Work to complete
Copy each line of the records that includes "typecheck".

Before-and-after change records
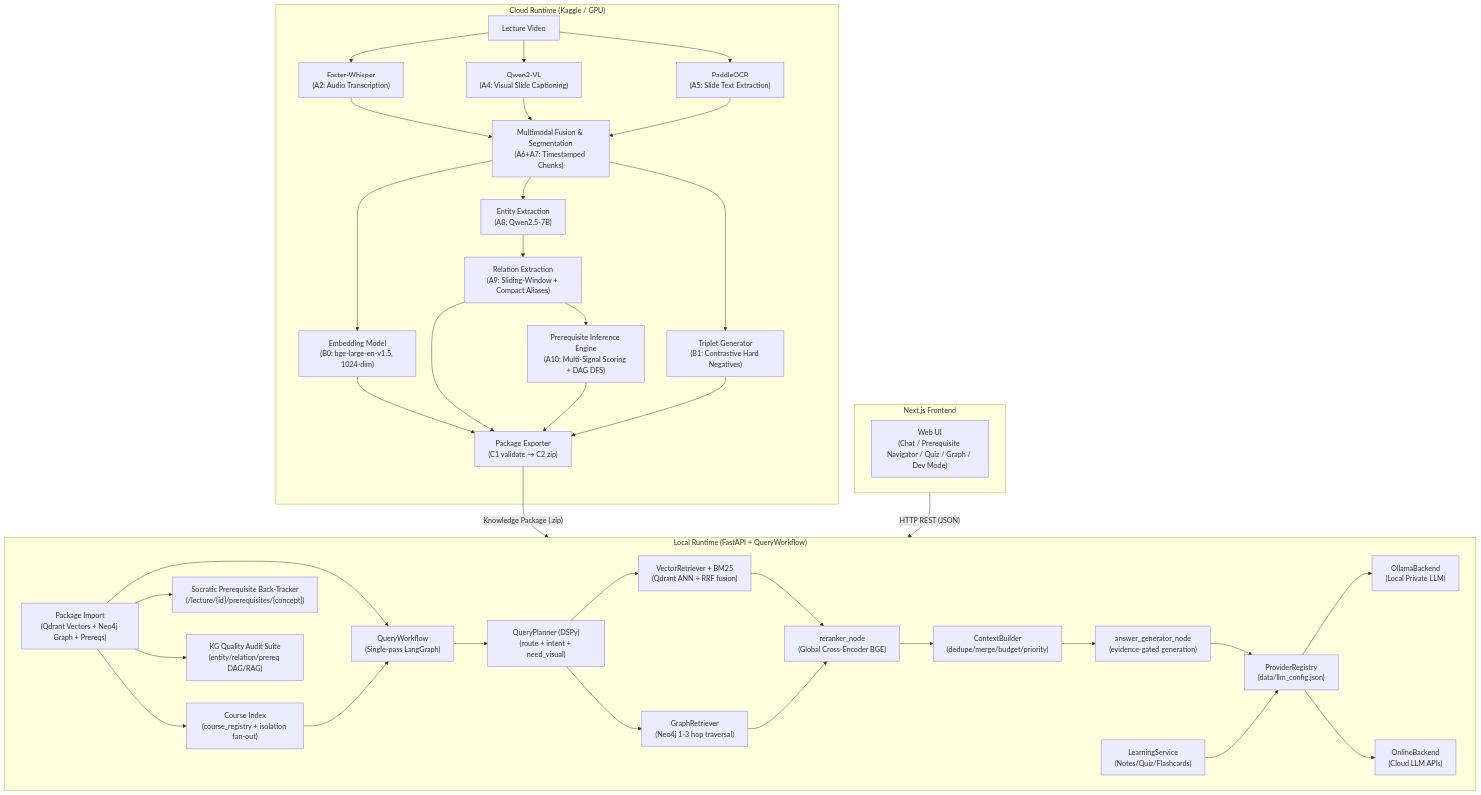
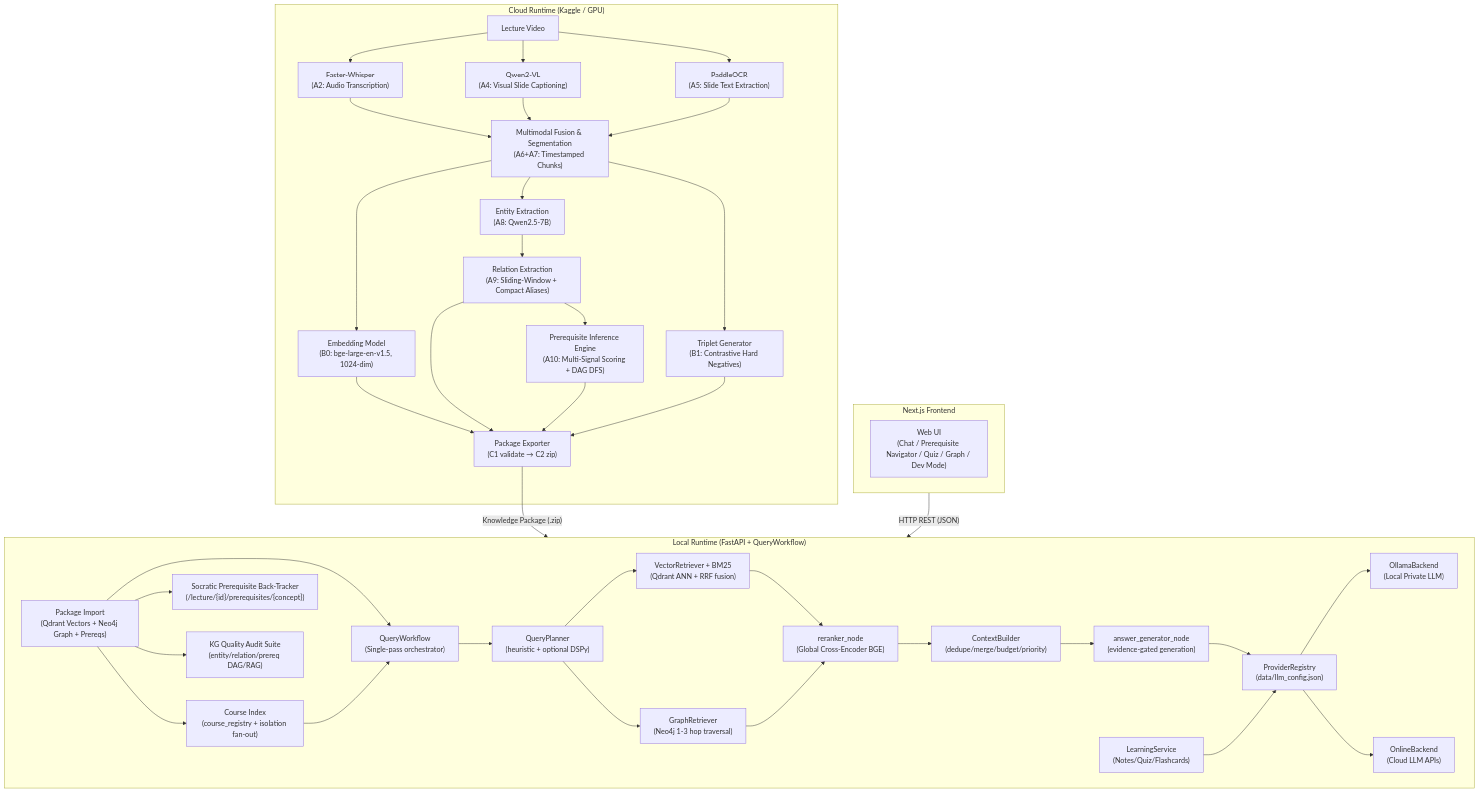
Before and after one commit to surjit10/LectureMIND.: the first of 2 diagrams in README.md, drawn with Mermaid. The commit also changed 1 other file, not shown here.

Commit message:
docs: clarify reranker evaluation metrics and architecture labels

````diff
--- a/README.md
+++ b/README.md
@@ -61,56 +61,56 @@
 ```mermaid
 graph TD
     subgraph Cloud[" Cloud Runtime (Kaggle / GPU)"]
         Video[" Lecture Video"]
         Whisper["Faster-Whisper\n(A2: Audio Transcription)"]
         VLM["Qwen2-VL\n(A4: Visual Slide Captioning)"]
         OCR["PaddleOCR\n(A5: Slide Text Extraction)"]
         Chunker["Multimodal Fusion & Segmentation\n(A6+A7: Timestamped Chunks)"]
         EntityExt["Entity Extraction\n(A8: Qwen2.5-7B)"]
         RelExt["Relation Extraction\n(A9: Sliding-Window + Compact Aliases)"]
         PrereqInf["Prerequisite Inference Engine\n(A10: Multi-Signal Scoring + DAG DFS)"]
         Embedder["Embedding Model\n(B0: bge-large-en-v1.5, 1024-dim)"]
         TripletGen["Triplet Generator\n(B1: Contrastive Hard Negatives)"]
         Exporter["Package Exporter\n(C1 validate → C2 zip)"]
 
         Video --> Whisper & VLM & OCR
         Whisper & VLM & OCR --> Chunker
         Chunker --> EntityExt --> RelExt --> PrereqInf
         Chunker --> Embedder & TripletGen
         Embedder & RelExt & PrereqInf & TripletGen --> Exporter
     end
 
     Exporter -->|"Knowledge Package (.zip)"| LocalServer
 
     subgraph LocalServer[" Local Runtime (FastAPI + QueryWorkflow)"]
         Import["Package Import\n(Qdrant Vectors + Neo4j Graph + Prereqs)"]
         Course["Course Index\n(course_registry + isolation fan-out)"]
-        QueryWorkflow["QueryWorkflow\n(Single-pass LangGraph)"]
-        Planner["QueryPlanner (DSPy)\n(route + intent + need_visual)"]
+        QueryWorkflow["QueryWorkflow\n(Single-pass orchestrator)"]
+        Planner["QueryPlanner\n(heuristic + optional DSPy)"]
         VecRet["VectorRetriever + BM25\n(Qdrant ANN + RRF fusion)"]
         GraphRet["GraphRetriever\n(Neo4j 1-3 hop traversal)"]
         PrereqTracker["Socratic Prerequisite Back-Tracker\n(/lecture/{id}/prerequisites/{concept})"]
         Rerank["reranker_node\n(Global Cross-Encoder BGE)"]
         Ctx["ContextBuilder\n(dedupe/merge/budget/priority)"]
         Gen["answer_generator_node\n(evidence-gated generation)"]
         ProvReg["ProviderRegistry\n(data/llm_config.json)"]
         Ollama["OllamaBackend\n(Local Private LLM)"]
         Online["OnlineBackend\n(Cloud LLM APIs)"]
         Learning["LearningService\n(Notes/Quiz/Flashcards)"]
         KGAudit["KG Quality Audit Suite\n(entity/relation/prereq DAG/RAG)"]
 
         Import --> QueryWorkflow & Course & PrereqTracker
         Course --> QueryWorkflow
         QueryWorkflow --> Planner --> VecRet & GraphRet
         VecRet & GraphRet --> Rerank --> Ctx --> Gen
         Gen --> ProvReg --> Ollama & Online
         Learning --> ProvReg
         Import --> KGAudit
     end
 
     subgraph Frontend[" Next.js Frontend"]
         UI["Web UI\n(Chat / Prerequisite Navigator / Quiz / Graph / Dev Mode)"]
     end
 
     Frontend -->|"HTTP REST (JSON)"| LocalServer
 ```
````
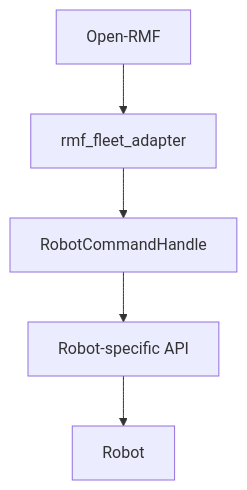
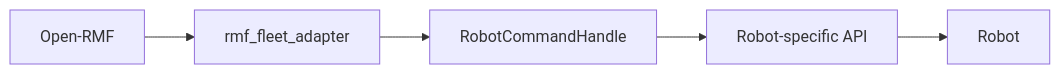
The first of 2 diagrams in vda5050_core/docs/rmf-migration.md (eileentyz/vda5050_core), drawn with Mermaid before and after one commit. The commit also changed other lines of this file and 3 other files, not shown here.

````diff
--- a/vda5050_core/docs/rmf-migration.md
+++ b/vda5050_core/docs/rmf-migration.md
@@ -49,10 +33,7 @@
 ```mermaid
-flowchart TD
-    A[Open-RMF]
-    B[rmf_fleet_adapter]
-    C[RobotCommandHandle]
-    D[Robot-specific API]
-    E[Robot]
-
-    A --> B --> C --> D --> E
+flowchart LR
+    RMF[Open-RMF] --> Fleet[rmf_fleet_adapter]
+    Fleet --> Commands[RobotCommandHandle]
+    Commands --> API[Robot-specific API]
+    API --> Robot
 ```
````
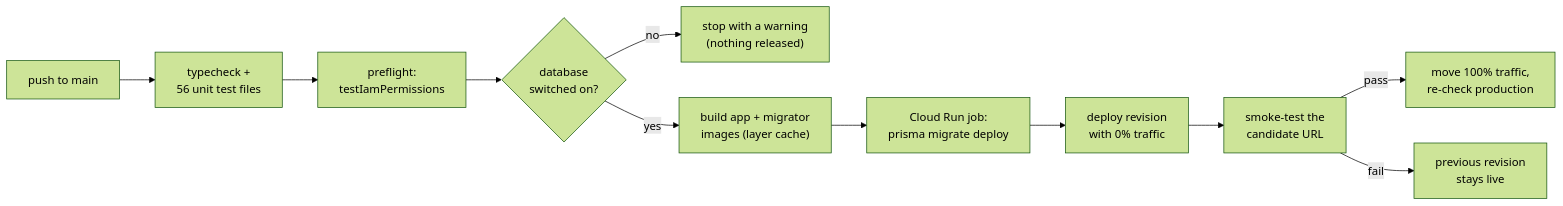
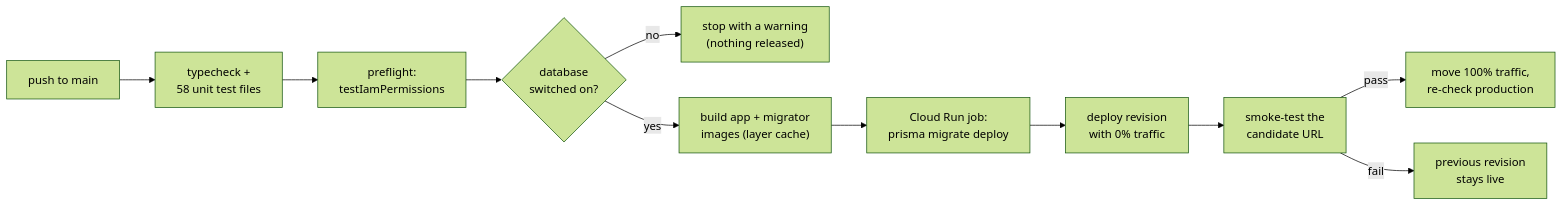
The second of 2 diagrams in README.md (baldan555/gatherinsight-platform), drawn with Mermaid (forest theme) before and after one commit. The commit also changed 1 other file, not shown here.

Commit message:
App pipeline: 58 unit test files (survey waves, trend and export tests)

````diff
--- a/README.md
+++ b/README.md
@@ -64,13 +64,13 @@
 ```mermaid
 flowchart LR
-  push["push to main"] --> verify["typecheck +<br/>56 unit test files"]
+  push["push to main"] --> verify["typecheck +<br/>58 unit test files"]
   verify --> pre["preflight:<br/>testIamPermissions"]
   pre --> db{"database<br/>switched on?"}
   db -->|no| skip["stop with a warning<br/>(nothing released)"]
   db -->|yes| build["build app + migrator<br/>images (layer cache)"]
   build --> mig["Cloud Run job:<br/>prisma migrate deploy"]
   mig --> cand["deploy revision<br/>with 0% traffic"]
   cand --> smoke["smoke-test the<br/>candidate URL"]
   smoke -->|pass| promote["move 100% traffic,<br/>re-check production"]
   smoke -->|fail| keep["previous revision<br/>stays live"]
 ```
````
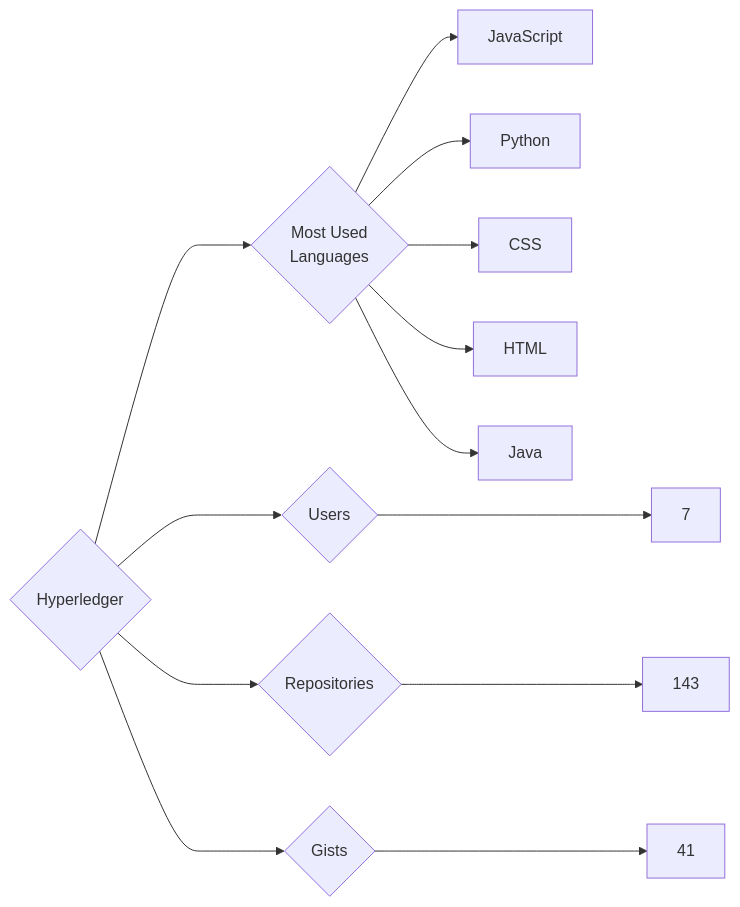
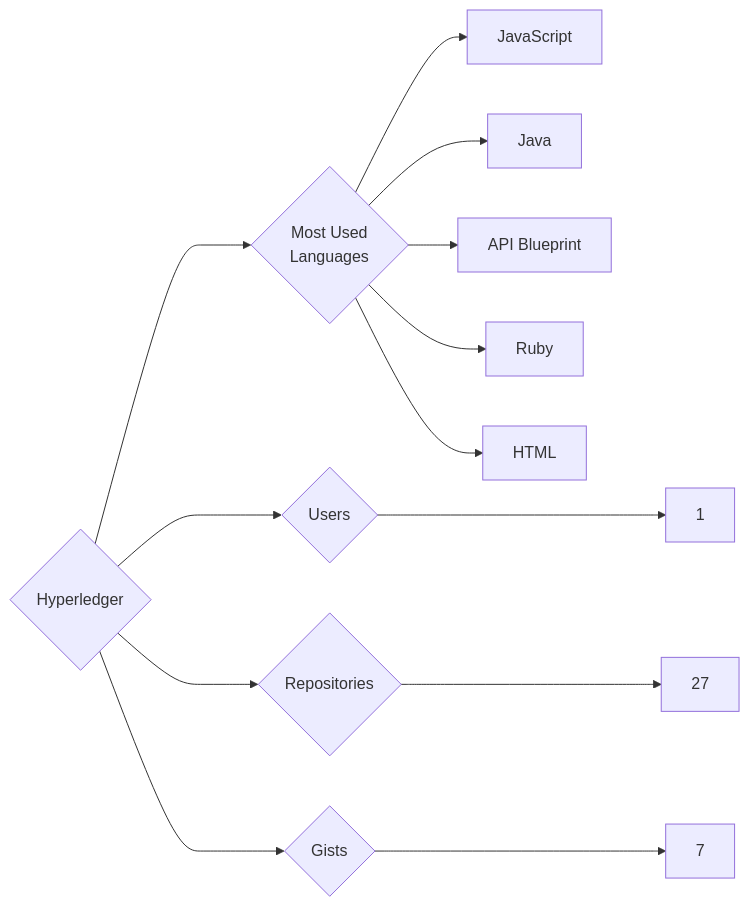
Before and after one commit to trickest/insiders: the diagram in targets/Hyperledger/README.md, drawn with Mermaid. The commit also changed 865 other files, not shown here.

````diff
--- a/targets/Hyperledger/README.md
+++ b/targets/Hyperledger/README.md
@@ -3,13 +3,13 @@
 ```mermaid
 graph LR
 COMPANY_NAME{Hyperledger}
-COMPANY_NAME ---> U{Users} ---> UN[7]
-COMPANY_NAME ---> R{Repositories} ---> RN[143]
-COMPANY_NAME ---> G{Gists} ---> GN[41]
+COMPANY_NAME ---> U{Users} ---> UN[1]
+COMPANY_NAME ---> R{Repositories} ---> RN[27]
+COMPANY_NAME ---> G{Gists} ---> GN[7]
 COMPANY_NAME ---> ML{Most Used<br>Languages}
 ML --> JavaScript[JavaScript]
-ML --> Python[Python]
-ML --> CSS[CSS]
+ML --> Java[Java]
+ML --> API_Blueprint[API Blueprint]
+ML --> Ruby[Ruby]
 ML --> HTML[HTML]
-ML --> Java[Java]
 ```
````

Output of the task
-  push["push to main"] --> verify["typecheck +<br/>56 unit test files"]
+  push["push to main"] --> verify["typecheck +<br/>58 unit test files"]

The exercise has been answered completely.